Written by Clay Smith
Tenecteplase was superior to alteplase when given for acute ischemic stroke prior to thrombectomy.
Why does this matter?
Thrombectomy has emerged as the treatment of choice for proximal acute ischemic stroke. Thrombolysis is given prior to thrombectomy. Alteplase is given as an initial bolus followed by an infusion. Tenecteplase is conveniently given all at once as a one-time IV bolus and is more fibrin-specific, which may theoretically have an advantage over alteplase.
Clash of the clot-busters
This was a RCT of 202 patients from 13 locations in Australia and New Zealand, evenly randomized to either alteplase 0.9mg/kg, max 90mg, loading dose over one hour or tenecteplase 0.25mg/kg, max 25mg as a rapid bolus in patients presenting < 4.5 hours from stroke onset who were to undergo thrombectomy. For the primary outcome of 50% reperfusion of the ischemic area or no retrievable clot on angiography, tenecteplase was clearly superior, with 22% vs only 10% with alteplase. For the secondary outcome of neurological outcome at 90 days, modified Rankin scale was 2 for tenecteplase vs 3 for alteplase, which meant tenecteplase was clinically and statistically superior (p = 0.04). But it didn’t have a statistically significant change in either functional (p = 0.06) or excellent (p = 0.2) neurological outcome, though there was a trend favoring tenecteplase. There was also a trend to increased mortality with alteplase that was not statistically significant. Rate of intracranial bleeding was 1% for each group.

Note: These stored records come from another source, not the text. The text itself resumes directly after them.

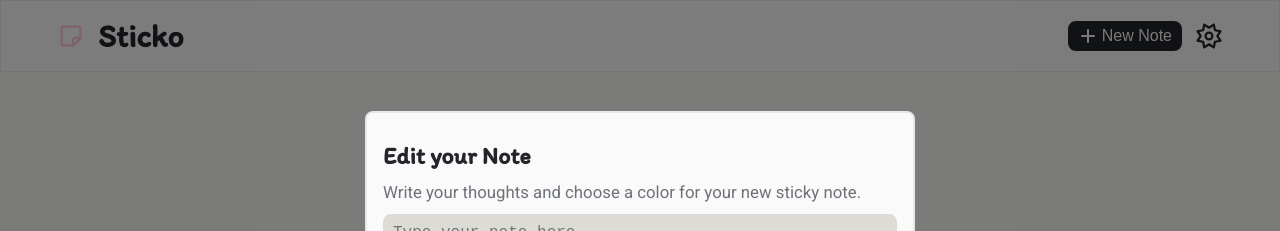
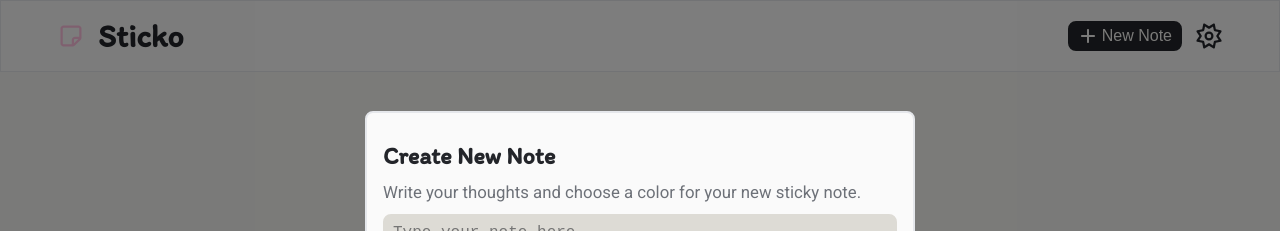
Before and after one commit to DigitaleWeltLibrary/sticko-post-it, a React (Vite) app: page / in a window 1280 px wide. Both pictures are taken after a click on the button "New Note". Shown: the top 231 px of the page. Built offline with nearby package versions, Linux system fonts and the light colour scheme; a web font is replaced by a local one.

Commit message:
If statement in create note corrected

```diff
--- a/src/components/CreateNote/CreateNote.jsx
+++ b/src/components/CreateNote/CreateNote.jsx
@@ -37,7 +37,7 @@ export default function CreateNote({
   return (
     <article>
       <article className="createnote">
-        <h2>{editID != null ? "Create New Note" : "Edit your Note"}</h2>
+        <h2>{editID != null ? "Edit your Note" : "Create New Note"}</h2>
         <p>Write your thoughts and choose a color for your new sticky note.</p>
         <textarea
           placeholder="Type your note here"
```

Tenecteplase versus Alteplase before Thrombectomy for Ischemic Stroke. N Engl J Med. 2018 Apr 26;378(17):1573-1582. doi: 10.1056/NEJMoa1716405.
Reviewed by Thomas Davis